[Before-and-after change data]
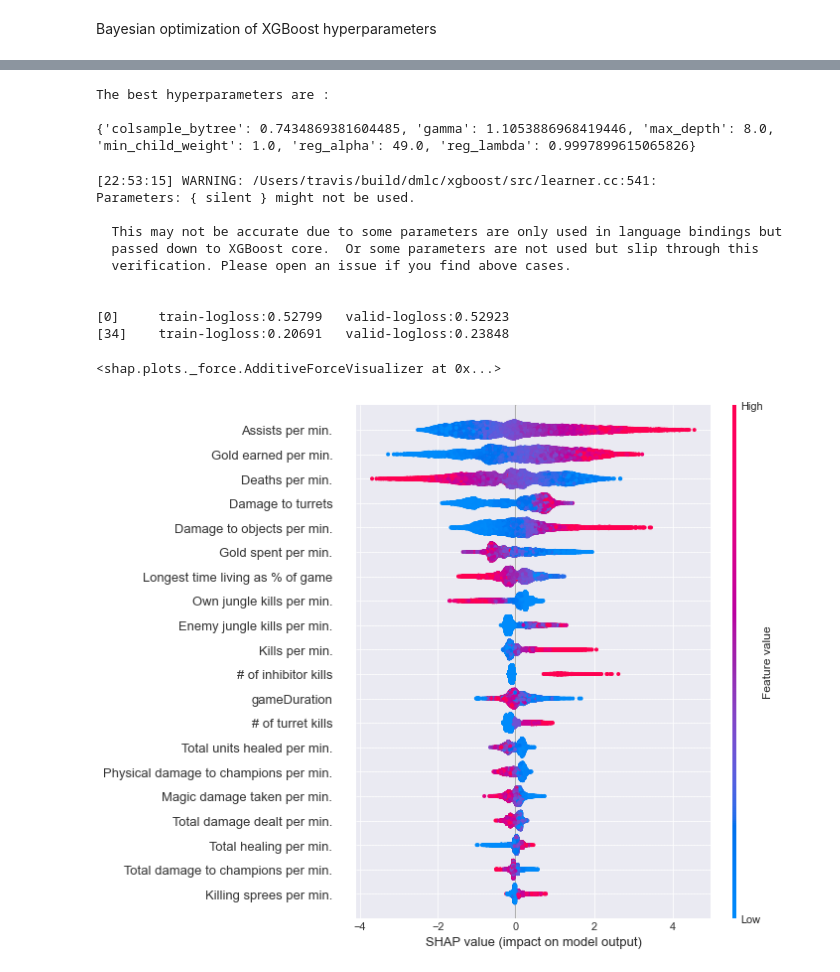
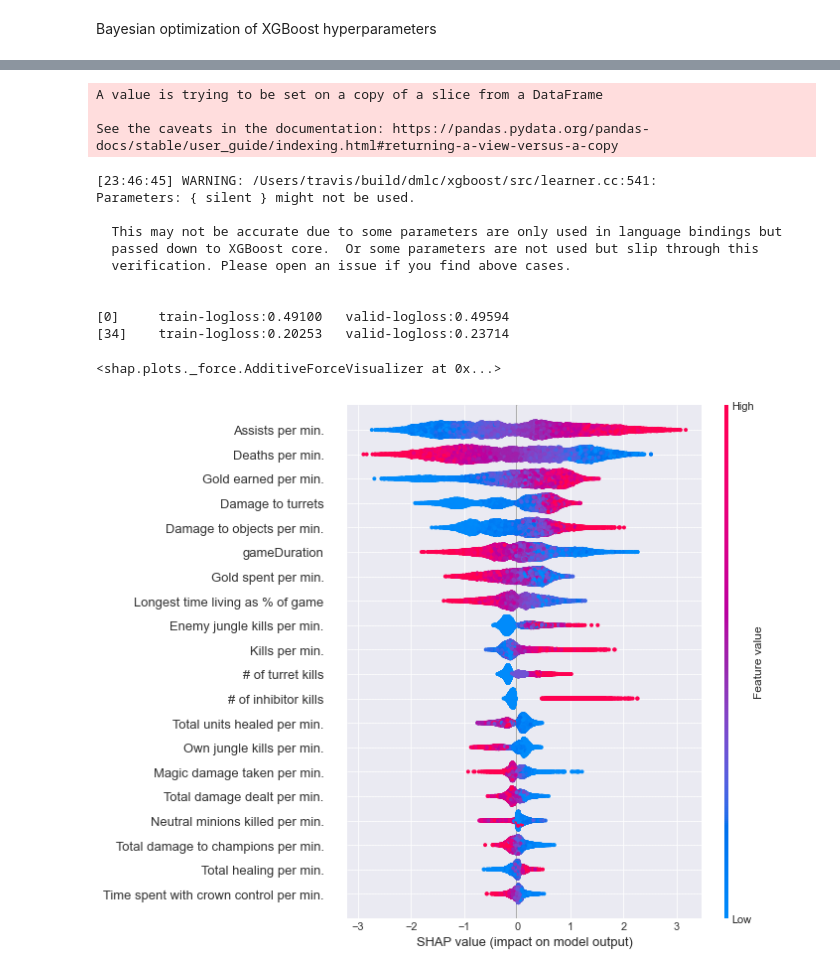
Before and after one commit to yi-ye-zhi-qiu/personalwebsite, a Jupyter notebook: models/Untitled.ipynb, the cells around one changed output, grey strips where cells are left out. Drawn from its saved outputs; the diff is of its cells as text; code cells hidden in the pictures.

Commit message:
rough draft of xgboost on web

```diff
--- a/models/Untitled.ipynb
+++ b/models/Untitled.ipynb
@@ -378,6 +265,15 @@ df = _df.copy()
 # %%
 df
 liamgg_data = df.to_csv('liamgg_data.csv', index = True)
+# %%
+df = pd.read_csv('/Users/liamisaacs/Desktop/github repositories/personalwebsite/data/liamgg_data.csv')
+t_f_col = ['win']
+binary_t_f_col = ['firstBloodKill', 'firstTowerKill', 'firstBloodAssist',
+          'firstTowerAssist', 'firstInhibitorKill', 'firstInhibitorAssist']
+for col in t_f_col:
+    df[col].replace({'False': False, 'True': True}, inplace=True)
+for col in binary_t_f_col:
+    df[col].replace({'False': 0, 'True': 1}, inplace=True)
 # %%
 X_ = df.drop(["win"], axis=1)
 y_ = df["win"]
@@ -639,7 +488,7 @@ dv = xgb.DMatrix(Xv, label=yv.values)
 params = {
     "eta": 0.5,
     "max_depth": 4,
-    "objective": "reg:logistic",
+    "objective": "binary:logistic",
     "silent": 1,
     "base_score": np.mean(yt),
     "eval_metric": "logloss"
@@ -730,10 +545,6 @@ SCORE:
 # %%
 print("The best hyperparameters are : ","\n")
 print(best_hyperparams)
-# %% [output]
-The best hyperparameters are :
-
-{'colsample_bytree': 0.7434869381604485, 'gamma': 1.1053886968419446, 'max_depth': 8.0, 'min_child_weight': 1.0, 'reg_alpha': 49.0, 'reg_lambda': 0.9997899615065826}
 # %%
 #for XGBoost (win must be 0 or 1)
 Xt_boost = Xt
@@ -744,12 +555,16 @@ Xv_boost.drop(['firstInhibitorAssist', 'champLevel', 'largestCriticalStrike', 'd
 
 dt = xgb.DMatrix(Xt, label=yt.values, enable_categorical=True)
 dv = xgb.DMatrix(Xv, label=yv.values)
+# %% [output]
+A value is trying to be set on a copy of a slice from a DataFrame
+
+See the caveats in the documentation: https://pandas.pydata.org/pandas-docs/stable/user_guide/indexing.html#returning-a-view-versus-a-copy
 # %%
 params = {
     "eta": 0.5,
     "max_depth": 8,
     'min_child_weight': 1,
-    "objective": "reg:logistic",
+    "objective": "binary:logistic",
     "silent": 1,
     "base_score": np.mean(yt),
     "eval_metric": "logloss",
@@ -760,7 +575,7 @@ params = {
 }
 tuned_model = xgb.train(params, dt, 35, [(dt, "train"), (dv, "valid")], early_stopping_rounds=5, verbose_eval=35)
 # %% [output]
-[22:53:15] WARNING: /Users/travis/build/dmlc/xgboost/src/learner.cc:541:
+[23:46:45] WARNING: /Users/travis/build/dmlc/xgboost/src/learner.cc:541:
 Parameters: { silent } might not be used.
 
   This may not be accurate due to some parameters are only used in language bindings but
@@ -768,9 +583,9 @@ Parameters: { silent } might not be used.
   verification. Please open an issue if you find above cases.
 
 
-[0]     train-logloss:0.52799   valid-logloss:0.52923
-[34]    train-logloss:0.20691   valid-logloss:0.23848
+[0]     train-logloss:0.49100   valid-logloss:0.49594
+[34]    train-logloss:0.20253   valid-logloss:0.23714
 # %%
-explainer = shap.TreeExplainer(model)
-shap_values = explainer.shap_values(Xv)
+explainer = shap.TreeExplainer(tuned_model)
+shap_values = explainer.shap_values(Xv_boost)
 # %%
@@ -778,9 +593,9 @@ shap.force_plot(explainer.expected_value, shap_values[0,:-1], Xv.iloc[0,:-1])
 # %% [output]
 <shap.plots._force.AdditiveForceVisualizer at 0x...>
 # %%
-shap.summary_plot(shap_values, Xv)
+shap.summary_plot(shap_values, Xv_boost)
 # %% [output]
-[figure, old version]
+[figure, new version]
 # %%
 xs = np.linspace(-4,4,100)
 pl.xlabel("Log odds of winning")
```
Also changed, not shown: parts of 50 cells of this notebook, 7 other files.
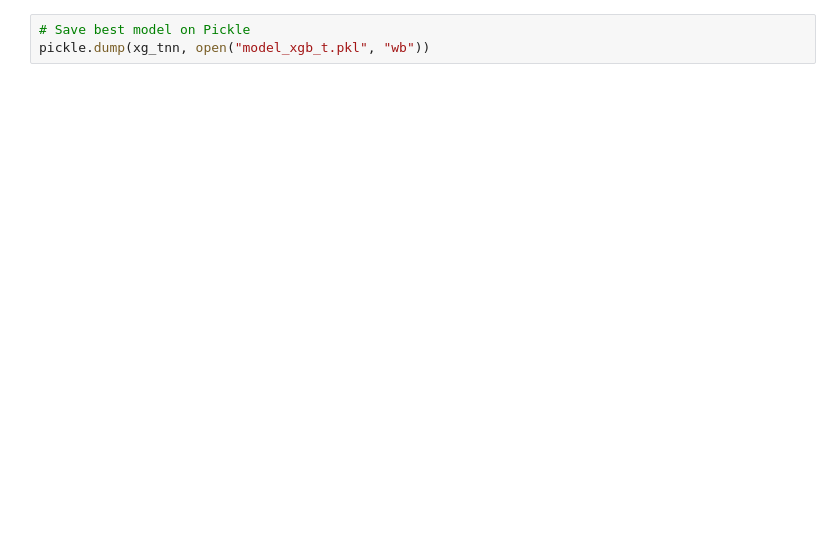
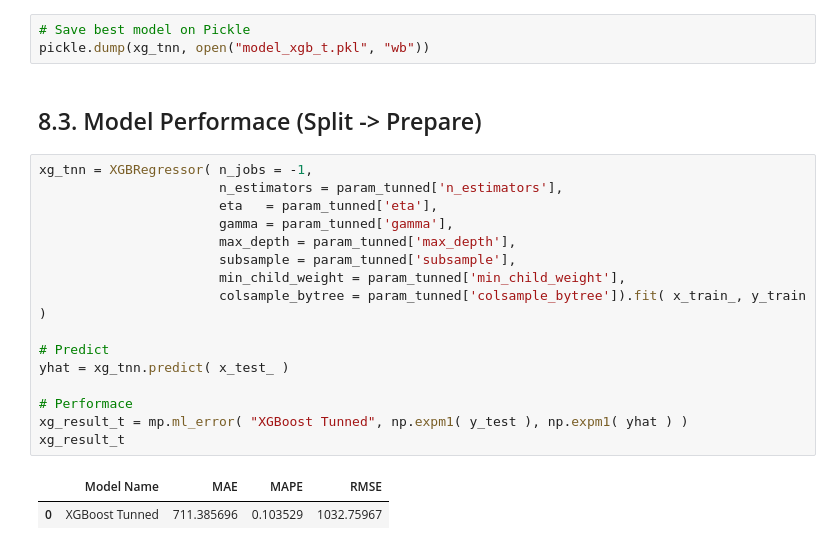
Before and after one commit to xGabrielR/DsEmProd, a Jupyter notebook: notebooks/m03_machine_learning_II.ipynb, the cells around one changed output. Saved outputs shown, nothing was run; the diff lists cells and outputs as text; blank space fills up the shorter version.

```diff
--- a/notebooks/m03_machine_learning_II.ipynb
+++ b/notebooks/m03_machine_learning_II.ipynb
@@ -1074,3 +1078,24 @@ tunned_result
 # %%
 # Save best model on Pickle
 pickle.dump(xg_tnn, open("model_xgb_t.pkl", "wb"))
+# %% [markdown]
+## 8.3. Model Performace (Split -> Prepare)
+# %%
+xg_tnn = XGBRegressor( n_jobs = -1,
+                       n_estimators = param_tunned['n_estimators'],
+                       eta   = param_tunned['eta'],
+                       gamma = param_tunned['gamma'],
+                       max_depth = param_tunned['max_depth'],
+                       subsample = param_tunned['subsample'],
+                       min_child_weight = param_tunned['min_child_weight'],
+                       colsample_bytree = param_tunned['colsample_bytree']).fit( x_train_, y_train )
+
+# Predict
+yhat = xg_tnn.predict( x_test_ )
+
+# Performace
+xg_result_t = mp.ml_error( "XGBoost Tunned", np.expm1( y_test ), np.expm1( yhat ) )
+xg_result_t
+# %% [output]
+|  | Model Name | MAE | MAPE | RMSE |
+| 0 | XGBoost Tunned | 711.385696 | 0.103529 | 1032.75967 |
```
Also changed, not shown: parts of 14 cells of this notebook.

Task description: Reproduce each entry exactly, without the pictures.

Expected answer:
Before and after one commit to yi-ye-zhi-qiu/personalwebsite, a Jupyter notebook: models/Untitled.ipynb, the cells around one changed output, grey strips where cells are left out. Drawn from its saved outputs; the diff is of its cells as text; code cells hidden in the pictures.

Commit message:
rough draft of xgboost on web

```diff
--- a/models/Untitled.ipynb
+++ b/models/Untitled.ipynb
@@ -378,6 +265,15 @@ df = _df.copy()
 # %%
 df
 liamgg_data = df.to_csv('liamgg_data.csv', index = True)
+# %%
+df = pd.read_csv('/Users/liamisaacs/Desktop/github repositories/personalwebsite/data/liamgg_data.csv')
+t_f_col = ['win']
+binary_t_f_col = ['firstBloodKill', 'firstTowerKill', 'firstBloodAssist',
+          'firstTowerAssist', 'firstInhibitorKill', 'firstInhibitorAssist']
+for col in t_f_col:
+    df[col].replace({'False': False, 'True': True}, inplace=True)
+for col in binary_t_f_col:
+    df[col].replace({'False': 0, 'True': 1}, inplace=True)
 # %%
 X_ = df.drop(["win"], axis=1)
 y_ = df["win"]
@@ -639,7 +488,7 @@ dv = xgb.DMatrix(Xv, label=yv.values)
 params = {
     "eta": 0.5,
     "max_depth": 4,
-    "objective": "reg:logistic",
+    "objective": "binary:logistic",
     "silent": 1,
     "base_score": np.mean(yt),
     "eval_metric": "logloss"
@@ -730,10 +545,6 @@ SCORE:
 # %%
 print("The best hyperparameters are : ","\n")
 print(best_hyperparams)
-# %% [output]
-The best hyperparameters are :
-
-{'colsample_bytree': 0.7434869381604485, 'gamma': 1.1053886968419446, 'max_depth': 8.0, 'min_child_weight': 1.0, 'reg_alpha': 49.0, 'reg_lambda': 0.9997899615065826}
 # %%
 #for XGBoost (win must be 0 or 1)
 Xt_boost = Xt
@@ -744,12 +555,16 @@ Xv_boost.drop(['firstInhibitorAssist', 'champLevel', 'largestCriticalStrike', 'd
 
 dt = xgb.DMatrix(Xt, label=yt.values, enable_categorical=True)
 dv = xgb.DMatrix(Xv, label=yv.values)
+# %% [output]
+A value is trying to be set on a copy of a slice from a DataFrame
+
+See the caveats in the documentation: https://pandas.pydata.org/pandas-docs/stable/user_guide/indexing.html#returning-a-view-versus-a-copy
 # %%
 params = {
     "eta": 0.5,
     "max_depth": 8,
     'min_child_weight': 1,
-    "objective": "reg:logistic",
+    "objective": "binary:logistic",
     "silent": 1,
     "base_score": np.mean(yt),
     "eval_metric": "logloss",
@@ -760,7 +575,7 @@ params = {
 }
 tuned_model = xgb.train(params, dt, 35, [(dt, "train"), (dv, "valid")], early_stopping_rounds=5, verbose_eval=35)
 # %% [output]
-[22:53:15] WARNING: /Users/travis/build/dmlc/xgboost/src/learner.cc:541:
+[23:46:45] WARNING: /Users/travis/build/dmlc/xgboost/src/learner.cc:541:
 Parameters: { silent } might not be used.
 
   This may not be accurate due to some parameters are only used in language bindings but
@@ -768,9 +583,9 @@ Parameters: { silent } might not be used.
   verification. Please open an issue if you find above cases.
 
 
-[0]     train-logloss:0.52799   valid-logloss:0.52923
-[34]    train-logloss:0.20691   valid-logloss:0.23848
+[0]     train-logloss:0.49100   valid-logloss:0.49594
+[34]    train-logloss:0.20253   valid-logloss:0.23714
 # %%
-explainer = shap.TreeExplainer(model)
-shap_values = explainer.shap_values(Xv)
+explainer = shap.TreeExplainer(tuned_model)
+shap_values = explainer.shap_values(Xv_boost)
 # %%
@@ -778,9 +593,9 @@ shap.force_plot(explainer.expected_value, shap_values[0,:-1], Xv.iloc[0,:-1])
 # %% [output]
 <shap.plots._force.AdditiveForceVisualizer at 0x...>
 # %%
-shap.summary_plot(shap_values, Xv)
+shap.summary_plot(shap_values, Xv_boost)
 # %% [output]
-[figure, old version]
+[figure, new version]
 # %%
 xs = np.linspace(-4,4,100)
 pl.xlabel("Log odds of winning")
```
Also changed, not shown: parts of 50 cells of this notebook, 7 other files.
Before and after one commit to xGabrielR/DsEmProd, a Jupyter notebook: notebooks/m03_machine_learning_II.ipynb, the cells around one changed output. Saved outputs shown, nothing was run; the diff lists cells and outputs as text; blank space fills up the shorter version.

```diff
--- a/notebooks/m03_machine_learning_II.ipynb
+++ b/notebooks/m03_machine_learning_II.ipynb
@@ -1074,3 +1078,24 @@ tunned_result
 # %%
 # Save best model on Pickle
 pickle.dump(xg_tnn, open("model_xgb_t.pkl", "wb"))
+# %% [markdown]
+## 8.3. Model Performace (Split -> Prepare)
+# %%
+xg_tnn = XGBRegressor( n_jobs = -1,
+                       n_estimators = param_tunned['n_estimators'],
+                       eta   = param_tunned['eta'],
+                       gamma = param_tunned['gamma'],
+                       max_depth = param_tunned['max_depth'],
+                       subsample = param_tunned['subsample'],
+                       min_child_weight = param_tunned['min_child_weight'],
+                       colsample_bytree = param_tunned['colsample_bytree']).fit( x_train_, y_train )
+
+# Predict
+yhat = xg_tnn.predict( x_test_ )
+
+# Performace
+xg_result_t = mp.ml_error( "XGBoost Tunned", np.expm1( y_test ), np.expm1( yhat ) )
+xg_result_t
+# %% [output]
+|  | Model Name | MAE | MAPE | RMSE |
+| 0 | XGBoost Tunned | 711.385696 | 0.103529 | 1032.75967 |
```
Also changed, not shown: parts of 14 cells of this notebook.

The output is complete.